Having the medical journal for those you are caregivers to will help you navigate the medical system easily. It will help you care for those you love and make it a less stressful situation.

Patient Portals

More and more physicians are turning to patient portals as a tool to communicate with patients. They also contain some information as the physician provides access to whatever they ant to use the tool for. Some will allow you to make appointments and request medication refills. Some will allow you to ask a question through an email. Others will show you test and lab results. They will also show statistical information about you. Some will also show clinical information from your visits. It's important to spend some time understanding and learning to use the patient portal that your doctor provides.

Medical Journals Are Important When Filing For Disability

If you have a chronic illness that becomes debilitating, medical journals will help you document the reasons that you are unable to work. Charting your progression with your illness as well as how your illness has effected your ability to work will be helpful information if and when you have to apply for disability

This content is accurate and true to the best of the author’s knowledge and does not substitute for diagnosis, prognosis, treatment, prescription, and/or dietary advice from a licensed health professional. Drugs, supplements, and natural remedies may have dangerous side effects. If pregnant or nursing, consult with a qualified provider on an individual basis.

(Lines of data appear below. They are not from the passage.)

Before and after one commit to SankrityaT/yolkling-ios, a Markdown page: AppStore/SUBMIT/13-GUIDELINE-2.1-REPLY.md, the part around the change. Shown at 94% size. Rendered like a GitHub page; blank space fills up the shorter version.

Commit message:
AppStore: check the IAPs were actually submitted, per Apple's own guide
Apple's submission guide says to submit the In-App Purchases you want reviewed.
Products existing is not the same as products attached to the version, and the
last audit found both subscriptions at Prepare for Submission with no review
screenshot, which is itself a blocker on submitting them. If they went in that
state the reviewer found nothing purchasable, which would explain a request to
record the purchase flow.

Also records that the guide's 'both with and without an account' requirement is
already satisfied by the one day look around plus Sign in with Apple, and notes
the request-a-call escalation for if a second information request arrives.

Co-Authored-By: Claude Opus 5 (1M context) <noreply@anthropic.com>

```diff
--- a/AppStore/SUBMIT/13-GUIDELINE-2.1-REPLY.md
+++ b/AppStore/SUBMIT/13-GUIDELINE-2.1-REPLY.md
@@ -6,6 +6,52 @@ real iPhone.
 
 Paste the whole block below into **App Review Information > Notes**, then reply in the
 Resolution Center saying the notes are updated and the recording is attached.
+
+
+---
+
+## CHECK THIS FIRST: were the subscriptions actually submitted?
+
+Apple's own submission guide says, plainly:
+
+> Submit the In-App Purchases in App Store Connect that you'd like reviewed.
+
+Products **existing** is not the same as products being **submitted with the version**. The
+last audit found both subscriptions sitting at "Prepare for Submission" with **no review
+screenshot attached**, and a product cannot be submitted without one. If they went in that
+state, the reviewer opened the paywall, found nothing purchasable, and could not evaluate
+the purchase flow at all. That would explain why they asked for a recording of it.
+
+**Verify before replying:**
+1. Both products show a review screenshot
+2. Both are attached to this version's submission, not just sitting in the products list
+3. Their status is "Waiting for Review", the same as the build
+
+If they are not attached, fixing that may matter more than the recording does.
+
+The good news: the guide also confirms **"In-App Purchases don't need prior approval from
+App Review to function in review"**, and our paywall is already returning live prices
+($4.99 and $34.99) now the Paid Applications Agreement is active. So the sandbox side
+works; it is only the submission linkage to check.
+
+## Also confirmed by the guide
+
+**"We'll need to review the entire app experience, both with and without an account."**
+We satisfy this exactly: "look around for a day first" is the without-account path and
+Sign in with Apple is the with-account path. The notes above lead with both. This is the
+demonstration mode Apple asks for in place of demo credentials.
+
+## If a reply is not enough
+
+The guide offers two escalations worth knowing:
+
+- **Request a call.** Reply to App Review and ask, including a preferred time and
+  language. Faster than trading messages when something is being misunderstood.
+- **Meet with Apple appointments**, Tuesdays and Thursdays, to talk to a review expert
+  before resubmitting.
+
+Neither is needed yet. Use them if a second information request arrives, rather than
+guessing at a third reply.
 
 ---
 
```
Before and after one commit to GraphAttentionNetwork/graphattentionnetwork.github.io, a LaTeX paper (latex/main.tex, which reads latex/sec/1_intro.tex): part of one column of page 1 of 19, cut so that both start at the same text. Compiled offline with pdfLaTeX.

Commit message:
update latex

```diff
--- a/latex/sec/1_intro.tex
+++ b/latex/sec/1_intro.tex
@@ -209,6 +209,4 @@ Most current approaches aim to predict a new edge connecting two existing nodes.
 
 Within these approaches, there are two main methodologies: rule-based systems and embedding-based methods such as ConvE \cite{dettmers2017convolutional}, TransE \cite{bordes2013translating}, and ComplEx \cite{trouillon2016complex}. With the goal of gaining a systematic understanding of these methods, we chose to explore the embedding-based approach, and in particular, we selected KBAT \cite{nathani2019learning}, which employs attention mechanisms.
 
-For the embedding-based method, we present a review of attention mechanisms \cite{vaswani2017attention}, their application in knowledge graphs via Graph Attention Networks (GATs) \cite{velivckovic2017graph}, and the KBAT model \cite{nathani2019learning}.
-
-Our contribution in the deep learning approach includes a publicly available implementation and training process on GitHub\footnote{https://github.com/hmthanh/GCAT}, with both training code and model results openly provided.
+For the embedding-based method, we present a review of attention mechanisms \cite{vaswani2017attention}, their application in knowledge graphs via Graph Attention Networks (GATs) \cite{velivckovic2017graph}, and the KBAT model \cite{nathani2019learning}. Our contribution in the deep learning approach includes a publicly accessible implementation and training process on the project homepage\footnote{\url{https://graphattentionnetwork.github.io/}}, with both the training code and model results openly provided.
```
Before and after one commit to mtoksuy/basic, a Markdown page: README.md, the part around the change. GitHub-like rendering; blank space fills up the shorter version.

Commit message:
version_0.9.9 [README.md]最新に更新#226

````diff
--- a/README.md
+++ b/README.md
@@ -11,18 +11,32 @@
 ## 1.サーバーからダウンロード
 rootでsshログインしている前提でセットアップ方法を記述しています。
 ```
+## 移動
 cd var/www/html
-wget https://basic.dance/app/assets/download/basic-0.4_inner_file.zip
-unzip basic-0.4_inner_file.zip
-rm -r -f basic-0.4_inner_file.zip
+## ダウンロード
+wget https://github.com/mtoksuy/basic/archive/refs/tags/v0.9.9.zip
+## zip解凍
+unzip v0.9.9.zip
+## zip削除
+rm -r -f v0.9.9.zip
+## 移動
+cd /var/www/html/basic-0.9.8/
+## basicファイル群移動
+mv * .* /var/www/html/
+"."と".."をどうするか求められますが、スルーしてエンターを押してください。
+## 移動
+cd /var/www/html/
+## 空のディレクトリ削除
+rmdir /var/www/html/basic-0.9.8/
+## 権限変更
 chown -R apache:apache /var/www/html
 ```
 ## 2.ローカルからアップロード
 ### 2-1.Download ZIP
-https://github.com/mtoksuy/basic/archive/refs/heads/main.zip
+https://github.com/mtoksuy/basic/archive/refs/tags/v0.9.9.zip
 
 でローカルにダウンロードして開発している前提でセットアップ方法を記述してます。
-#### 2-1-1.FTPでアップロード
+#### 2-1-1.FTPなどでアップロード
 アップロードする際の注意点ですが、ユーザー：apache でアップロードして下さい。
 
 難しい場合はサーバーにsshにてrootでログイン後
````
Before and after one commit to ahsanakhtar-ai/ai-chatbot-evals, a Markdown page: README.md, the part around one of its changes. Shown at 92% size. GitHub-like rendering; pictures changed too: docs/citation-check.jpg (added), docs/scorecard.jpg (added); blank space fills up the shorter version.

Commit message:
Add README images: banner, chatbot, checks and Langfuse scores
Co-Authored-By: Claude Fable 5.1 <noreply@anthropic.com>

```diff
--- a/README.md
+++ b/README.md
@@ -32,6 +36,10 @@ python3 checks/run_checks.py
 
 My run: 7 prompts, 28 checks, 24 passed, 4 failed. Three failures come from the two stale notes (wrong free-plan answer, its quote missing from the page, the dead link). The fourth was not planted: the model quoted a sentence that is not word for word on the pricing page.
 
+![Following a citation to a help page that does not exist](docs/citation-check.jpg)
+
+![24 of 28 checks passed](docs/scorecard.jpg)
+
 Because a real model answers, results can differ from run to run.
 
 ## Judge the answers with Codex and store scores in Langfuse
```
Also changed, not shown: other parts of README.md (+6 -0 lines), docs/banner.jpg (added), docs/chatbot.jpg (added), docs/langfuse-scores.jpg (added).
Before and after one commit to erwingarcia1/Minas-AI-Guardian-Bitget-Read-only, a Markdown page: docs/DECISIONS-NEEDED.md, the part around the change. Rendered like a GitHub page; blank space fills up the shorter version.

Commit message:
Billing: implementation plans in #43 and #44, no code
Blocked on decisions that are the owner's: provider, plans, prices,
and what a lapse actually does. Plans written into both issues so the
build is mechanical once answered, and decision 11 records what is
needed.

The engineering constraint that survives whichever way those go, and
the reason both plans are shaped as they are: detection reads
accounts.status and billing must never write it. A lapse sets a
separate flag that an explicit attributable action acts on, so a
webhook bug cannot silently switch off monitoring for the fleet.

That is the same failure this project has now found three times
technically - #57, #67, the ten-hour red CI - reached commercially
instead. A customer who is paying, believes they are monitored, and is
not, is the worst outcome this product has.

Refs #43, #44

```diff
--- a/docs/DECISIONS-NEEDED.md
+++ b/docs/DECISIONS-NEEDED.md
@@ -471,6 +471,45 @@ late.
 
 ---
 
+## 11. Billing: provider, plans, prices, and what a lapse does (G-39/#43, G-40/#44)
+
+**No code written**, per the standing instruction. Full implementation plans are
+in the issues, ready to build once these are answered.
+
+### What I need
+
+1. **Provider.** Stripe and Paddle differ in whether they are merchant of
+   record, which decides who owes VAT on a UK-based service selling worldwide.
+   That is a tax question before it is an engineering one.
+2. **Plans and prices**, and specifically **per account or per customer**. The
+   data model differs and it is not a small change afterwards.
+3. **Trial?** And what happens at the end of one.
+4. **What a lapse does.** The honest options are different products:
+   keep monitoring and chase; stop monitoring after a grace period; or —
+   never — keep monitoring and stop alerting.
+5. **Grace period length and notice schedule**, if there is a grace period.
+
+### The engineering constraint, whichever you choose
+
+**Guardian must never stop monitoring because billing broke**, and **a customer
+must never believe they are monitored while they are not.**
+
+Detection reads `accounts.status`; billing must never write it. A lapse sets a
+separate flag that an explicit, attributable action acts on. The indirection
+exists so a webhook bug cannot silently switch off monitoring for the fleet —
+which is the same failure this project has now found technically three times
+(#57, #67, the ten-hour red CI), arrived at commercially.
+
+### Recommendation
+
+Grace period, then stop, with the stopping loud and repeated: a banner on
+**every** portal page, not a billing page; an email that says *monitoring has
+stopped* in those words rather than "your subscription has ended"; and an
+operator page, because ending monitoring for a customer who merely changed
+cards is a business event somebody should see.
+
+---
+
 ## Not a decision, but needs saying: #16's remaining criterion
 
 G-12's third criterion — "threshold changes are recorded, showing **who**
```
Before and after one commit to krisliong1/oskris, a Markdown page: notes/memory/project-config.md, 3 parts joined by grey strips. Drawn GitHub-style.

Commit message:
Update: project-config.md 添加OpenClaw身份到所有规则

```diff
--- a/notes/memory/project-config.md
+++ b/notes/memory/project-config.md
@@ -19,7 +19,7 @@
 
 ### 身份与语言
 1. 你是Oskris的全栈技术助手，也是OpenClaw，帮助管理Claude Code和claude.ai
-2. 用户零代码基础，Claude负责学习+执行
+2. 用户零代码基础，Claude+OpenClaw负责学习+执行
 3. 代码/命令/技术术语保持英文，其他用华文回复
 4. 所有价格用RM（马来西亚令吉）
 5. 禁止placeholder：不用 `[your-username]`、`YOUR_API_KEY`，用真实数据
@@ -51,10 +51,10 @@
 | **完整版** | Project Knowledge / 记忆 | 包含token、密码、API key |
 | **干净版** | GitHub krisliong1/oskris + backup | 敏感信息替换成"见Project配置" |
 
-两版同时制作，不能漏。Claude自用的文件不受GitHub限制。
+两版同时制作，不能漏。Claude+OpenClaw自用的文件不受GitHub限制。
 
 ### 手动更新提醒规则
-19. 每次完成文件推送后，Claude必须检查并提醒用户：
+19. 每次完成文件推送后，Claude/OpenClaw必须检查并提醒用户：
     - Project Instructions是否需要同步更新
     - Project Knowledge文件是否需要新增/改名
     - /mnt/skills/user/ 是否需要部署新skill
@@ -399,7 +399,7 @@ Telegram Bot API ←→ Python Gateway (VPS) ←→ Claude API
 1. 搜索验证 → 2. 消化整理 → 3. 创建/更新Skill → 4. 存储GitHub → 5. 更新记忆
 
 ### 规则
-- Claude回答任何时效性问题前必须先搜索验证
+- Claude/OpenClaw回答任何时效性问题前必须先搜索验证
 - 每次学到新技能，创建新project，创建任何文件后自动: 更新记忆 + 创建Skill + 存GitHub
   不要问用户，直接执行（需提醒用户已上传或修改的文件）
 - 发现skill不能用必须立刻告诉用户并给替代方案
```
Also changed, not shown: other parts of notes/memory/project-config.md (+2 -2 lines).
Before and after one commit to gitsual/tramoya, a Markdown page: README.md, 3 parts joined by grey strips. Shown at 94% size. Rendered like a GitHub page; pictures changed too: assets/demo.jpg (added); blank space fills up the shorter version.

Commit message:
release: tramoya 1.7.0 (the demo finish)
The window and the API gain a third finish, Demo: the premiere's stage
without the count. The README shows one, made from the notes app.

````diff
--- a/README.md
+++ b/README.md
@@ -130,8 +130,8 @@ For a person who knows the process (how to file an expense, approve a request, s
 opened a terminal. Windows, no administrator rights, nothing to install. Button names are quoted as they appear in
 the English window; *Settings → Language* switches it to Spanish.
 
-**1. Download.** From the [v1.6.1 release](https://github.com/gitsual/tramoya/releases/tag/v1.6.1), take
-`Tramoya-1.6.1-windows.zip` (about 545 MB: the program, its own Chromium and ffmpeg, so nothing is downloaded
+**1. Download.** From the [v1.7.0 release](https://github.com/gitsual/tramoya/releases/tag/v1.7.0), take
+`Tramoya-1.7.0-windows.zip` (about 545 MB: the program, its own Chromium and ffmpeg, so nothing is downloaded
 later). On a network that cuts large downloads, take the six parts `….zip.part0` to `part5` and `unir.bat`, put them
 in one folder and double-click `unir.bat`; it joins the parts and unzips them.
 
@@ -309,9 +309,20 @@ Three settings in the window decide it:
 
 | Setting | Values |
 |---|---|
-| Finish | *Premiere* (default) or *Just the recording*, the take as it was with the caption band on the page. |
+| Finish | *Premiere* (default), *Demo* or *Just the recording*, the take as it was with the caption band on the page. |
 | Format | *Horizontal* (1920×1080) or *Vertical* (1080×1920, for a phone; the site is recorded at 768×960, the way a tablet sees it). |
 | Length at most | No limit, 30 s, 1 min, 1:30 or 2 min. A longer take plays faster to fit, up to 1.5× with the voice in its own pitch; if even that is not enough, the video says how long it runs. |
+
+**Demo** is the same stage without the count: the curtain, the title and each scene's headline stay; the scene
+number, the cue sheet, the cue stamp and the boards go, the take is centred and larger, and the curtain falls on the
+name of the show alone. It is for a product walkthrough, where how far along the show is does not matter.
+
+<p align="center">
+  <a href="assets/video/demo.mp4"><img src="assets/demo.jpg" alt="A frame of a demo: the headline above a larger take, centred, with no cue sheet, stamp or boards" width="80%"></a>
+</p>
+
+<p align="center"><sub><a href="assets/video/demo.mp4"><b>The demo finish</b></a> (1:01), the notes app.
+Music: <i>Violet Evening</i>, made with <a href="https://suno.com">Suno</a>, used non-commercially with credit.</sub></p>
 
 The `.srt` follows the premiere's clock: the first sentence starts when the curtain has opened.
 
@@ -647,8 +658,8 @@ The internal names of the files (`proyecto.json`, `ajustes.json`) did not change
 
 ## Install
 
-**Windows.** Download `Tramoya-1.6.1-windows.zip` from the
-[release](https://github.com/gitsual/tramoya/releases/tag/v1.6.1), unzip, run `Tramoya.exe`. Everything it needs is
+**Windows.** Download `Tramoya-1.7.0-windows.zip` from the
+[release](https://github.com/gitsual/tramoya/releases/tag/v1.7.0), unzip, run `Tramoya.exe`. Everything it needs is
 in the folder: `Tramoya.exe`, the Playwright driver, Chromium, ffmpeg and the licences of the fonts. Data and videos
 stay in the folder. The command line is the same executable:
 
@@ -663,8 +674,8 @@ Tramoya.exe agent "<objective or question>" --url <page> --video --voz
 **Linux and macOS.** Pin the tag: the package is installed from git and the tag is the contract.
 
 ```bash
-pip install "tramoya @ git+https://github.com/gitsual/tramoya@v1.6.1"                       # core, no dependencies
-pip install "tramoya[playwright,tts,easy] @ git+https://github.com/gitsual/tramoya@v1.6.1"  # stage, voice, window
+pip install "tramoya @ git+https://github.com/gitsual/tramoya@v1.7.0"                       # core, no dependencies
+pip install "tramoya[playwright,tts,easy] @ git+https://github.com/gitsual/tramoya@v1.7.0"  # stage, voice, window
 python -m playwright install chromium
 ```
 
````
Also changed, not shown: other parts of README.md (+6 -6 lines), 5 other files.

Seek immediate help if you are experiencing a medical emergency.

© 2015 Linda F Correa


Linda F Correa (author) from Spring Hill Florida on April 14, 2015:

It's a wonderful idea for any caregivers, especially at a time when a caregiver may have to give information when they can't or are unable to answer questions that are important to care

Donna Herron from USA on April 13, 2015:

Thanks for this wonderful advice. My in-laws are beginning to have serious medical issues and my husband and I are having to catch up on a lot of the information you list. Thanks for this great starter on the info we need to start collecting.

Linda F Correa (author) from Spring Hill Florida on April 04, 2015:

Anyone with an acute or chronic problem should keep a medical journal. It is essential to keeping track of multiple doctors and events

Linda F Correa (author) from Spring Hill Florida on March 31, 2015:

That's why I suggest that anyone dealing with a chronic or acute medical condition or anyone who is a caregiver takes this step. It is important to be proactive in your health care

Missy from The Midwest on March 31, 2015:

I wish I had read this when my Post Concussion Syndrome was at its worst. I used to struggle to remember whether I took my meds, and I completely blanked out when my doctors asked about my symptoms. To this day, I still can't remember the name or location of one of my doctors, so I can't go back to see him. Good tips.

Linda F Correa (author) from Spring Hill Florida on March 20, 2015:

All the best to your Mom. I know how challenging being a caregiver is. Now you have given me lots to add to this article about how caregivers can benefit from this information too. Thanks for your prospective

FlourishAnyway from USA on March 19, 2015:

Excellent information! This is very useful advice, especially as people grow older. You never know when you'll have to hand over care to a care partner, even temporarily. For example, my mother is seeing many doctors right now for a whole host of medical issues and 4 scheduled surgeries this year. She cannot see well at all (one of her medical issues -- affects both eyes). It would have been nice to have this all in one place rather than via her verbal recollection or scattered papers. Voted up and more and sharing. I wish you well in your health issues.